HockeyApp, the new attraction of Microsoft cross platform development enthusiasts, is a beta testing platform tool for iOS, Android and Windows Phone. Using HockeyApp, applications can be distributed to QA teams or simply used as a beta testing hub. Its feature set is comparable to Apple’s TestFlight for iOS platform. (It is worth it to mention that HockeyApp started out as an independent software, developed by a Stuttgart based team until it was acquired by Microsoft).
However, HockeyApp not only provides an easy testing and analysis platform but also fills in an important gap in the Application Lifecycle Management (DevOps). In a general implementation scenario using VSTS for project management and/or source control, application projects developed in Visual Studio using Xamarin (for iOS and Android, and Windows Phone) are stored in the online repository. This repository can be Team Foundation Services or a Git repository can be associated with the TFS project. After the developer handoff, the code can be built using one of the build templates in Visual Studio.

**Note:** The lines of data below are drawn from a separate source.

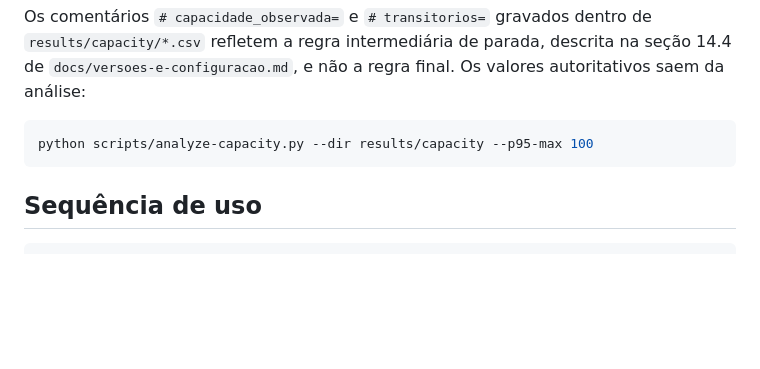
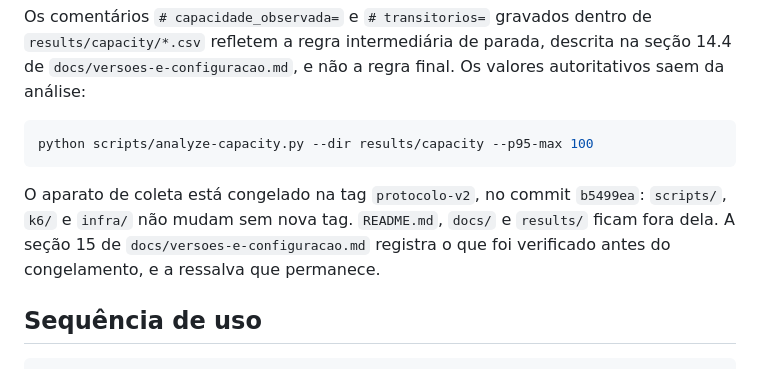
Before and after one commit to davsilvam/tcc-benchmark, a Markdown page: README.md, the part around the change. Drawn GitHub-style; blank space fills up the shorter version.

````diff
--- a/README.md
+++ b/README.md
@@ -51,6 +51,11 @@ análise:
 python scripts/analyze-capacity.py --dir results/capacity --p95-max 100
 ```
 
+O aparato de coleta está congelado na tag `protocolo-v2`, no commit `b5499ea`: `scripts/`,
+`k6/` e `infra/` não mudam sem nova tag. `README.md`, `docs/` e `results/` ficam fora dela.
+A seção 15 de `docs/versoes-e-configuracao.md` registra o que foi verificado antes do
+congelamento, e a ressalva que permanece.
+
 ## Sequência de uso
 
 ```bash
````
Also changed, not shown: docs/versoes-e-configuracao.md (+39 -0 lines).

This workflow can be extended to run unit tests for possible portable class libraries that requires testing. On top of the unit tests, Xamarin Test Cloud and calabash tests can be employed to run automated UI tests for platform specific applications.
Now the application is built, tests are run (even possibly integration tests), but where do we go from here. There is no automated service integration to MDM (Mobile Device Management), or possible way for beta tester to download packages from some drop location. Although, in all fairness, android application packages can be dropped to an FTP or other shared folder so they can downloaded by the beta users from this location. For windows phone applications, some custom company hub can be used to read the appx packages and serve them as available applications for download. However, none of these solutions provide a single framework to deploy the CI build artifacts to beta devices.

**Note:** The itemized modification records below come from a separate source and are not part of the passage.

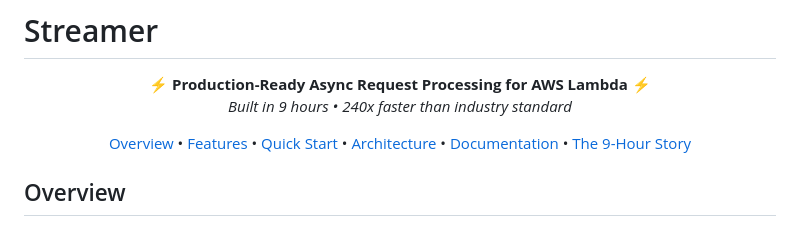
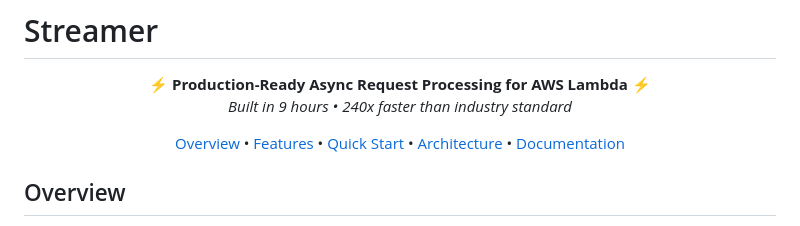
Before and after one commit to pay-theory/streamer, a Markdown page: README.md, the part around the change. Drawn GitHub-style.

```diff
--- a/README.md
+++ b/README.md
@@ -10,8 +10,7 @@
   <a href="#features">Features</a> •
   <a href="#quick-start">Quick Start</a> •
   <a href="#architecture">Architecture</a> •
-  <a href="#documentation">Documentation</a> •
-  <a href="#the-9-hour-story">The 9-Hour Story</a>
+  <a href="#documentation">Documentation</a>
 </p>
 
 ## Overview
```
Also changed, not shown: docs/CLEANUP_SUMMARY.md (+0 -3 lines), docs/reference/QUICK_REFERENCE.md (+0 -7 lines).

At this point HockeyApp comes into the story. With their release of VSTS service endpoint and the associated build step; TFS builds can now include a HockeyApp deployment.

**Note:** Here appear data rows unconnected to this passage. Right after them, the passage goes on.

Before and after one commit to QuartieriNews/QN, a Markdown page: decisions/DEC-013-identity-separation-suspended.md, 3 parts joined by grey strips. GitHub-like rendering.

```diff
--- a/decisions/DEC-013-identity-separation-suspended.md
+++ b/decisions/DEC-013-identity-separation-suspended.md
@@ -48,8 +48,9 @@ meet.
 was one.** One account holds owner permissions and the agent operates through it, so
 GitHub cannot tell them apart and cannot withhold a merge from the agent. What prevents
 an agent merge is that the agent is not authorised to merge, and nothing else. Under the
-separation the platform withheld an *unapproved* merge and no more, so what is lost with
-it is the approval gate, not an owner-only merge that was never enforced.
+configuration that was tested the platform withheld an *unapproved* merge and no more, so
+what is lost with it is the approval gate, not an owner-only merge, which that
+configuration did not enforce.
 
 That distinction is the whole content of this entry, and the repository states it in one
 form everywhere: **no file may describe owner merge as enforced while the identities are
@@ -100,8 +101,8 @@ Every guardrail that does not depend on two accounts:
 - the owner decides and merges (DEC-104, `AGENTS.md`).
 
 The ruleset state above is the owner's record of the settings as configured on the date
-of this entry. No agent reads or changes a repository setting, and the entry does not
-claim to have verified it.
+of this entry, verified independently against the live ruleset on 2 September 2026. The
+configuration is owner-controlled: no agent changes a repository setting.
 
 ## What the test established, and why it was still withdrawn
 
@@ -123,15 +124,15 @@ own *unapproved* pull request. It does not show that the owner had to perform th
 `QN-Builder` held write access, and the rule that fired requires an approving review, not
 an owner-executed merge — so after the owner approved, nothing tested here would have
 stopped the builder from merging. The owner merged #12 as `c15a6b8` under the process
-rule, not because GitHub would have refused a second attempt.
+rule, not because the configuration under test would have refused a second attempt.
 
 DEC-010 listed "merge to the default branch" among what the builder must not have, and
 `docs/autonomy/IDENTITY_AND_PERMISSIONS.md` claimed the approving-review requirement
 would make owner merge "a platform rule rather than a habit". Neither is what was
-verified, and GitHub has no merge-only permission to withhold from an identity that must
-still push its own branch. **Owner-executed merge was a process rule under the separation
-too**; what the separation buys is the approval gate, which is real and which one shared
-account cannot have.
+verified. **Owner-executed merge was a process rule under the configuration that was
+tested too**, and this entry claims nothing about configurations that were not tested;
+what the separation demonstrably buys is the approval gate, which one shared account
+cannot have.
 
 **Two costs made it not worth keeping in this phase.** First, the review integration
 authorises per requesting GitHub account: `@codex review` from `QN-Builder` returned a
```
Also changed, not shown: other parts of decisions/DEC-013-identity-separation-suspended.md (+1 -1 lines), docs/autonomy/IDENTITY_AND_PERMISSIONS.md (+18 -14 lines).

In order to use the HockeyApp deployment, you first need to install HockeyApp for VSTS from the Visual Studio market place.
Once the installation is complete, the HockeyApp service endpoint should be configured in Visual Studio Team Services configuration page. However, since we will need the API token for HockeyApp, it would be useful first to create a Full Access API token in HockeyApp dashboard.
The API token will be used by the VSTS Service to access and deploy the application bundles. In order to set up the HockeyApp Service on VSTS, you will need to navigate to the Services section of the Control Panel for the specific team project. If you click on “New Service Endpoint”, you should now have the option of HockeyAp. In order to create this endpoint, you will need to define the API token and the service endpoint connection name.
Now that the HockeyApp connection is setup and configured, you can head back to your build definition and the HockeyApp build step right after the application package is prepared (and possibly signed). In the connection field, you will need to select the service endpoint we setup in the previous step. For the binary file path, you can use the previous Copy and Publish Build Artifacts tasks location (i.e. by default “drop” which would refer to $(Agent.BuildDirectory)\drop). You can use a more generic wildcard path similar to $(Agent.BuildDirectory)\**\*.apk for an Android Application.
You can additionally include release notes, symbol files, or add download restrictions for HockeyApp tags, teams and users. If you want to associate the application package with an existing application metadata saved on the HockeyApp dashboard, you would need to use the App ID. In my trials, I didn’t need to create the application on HockeyApp dashboard before triggering the build (i.e. Empty Application Id worked out).
And that’s about it… Now each build will automatically deploy the application to your HockeyApp Repo and the application can be downloaded onto the testing devices using the HockeyApp install link that is generated for your HockeyApp account.
Currently HockeyApp offers a free tier with 2 applications. Also if you are quick you might get a free HockeyApp puck if you integrate with Visual Studio Team Services (http://hockeyapp.net/blog/2015/11/24/score-a-free-puck.html). 🙂
Happy coding everyone…
And thank you HockeyApp team for this great product.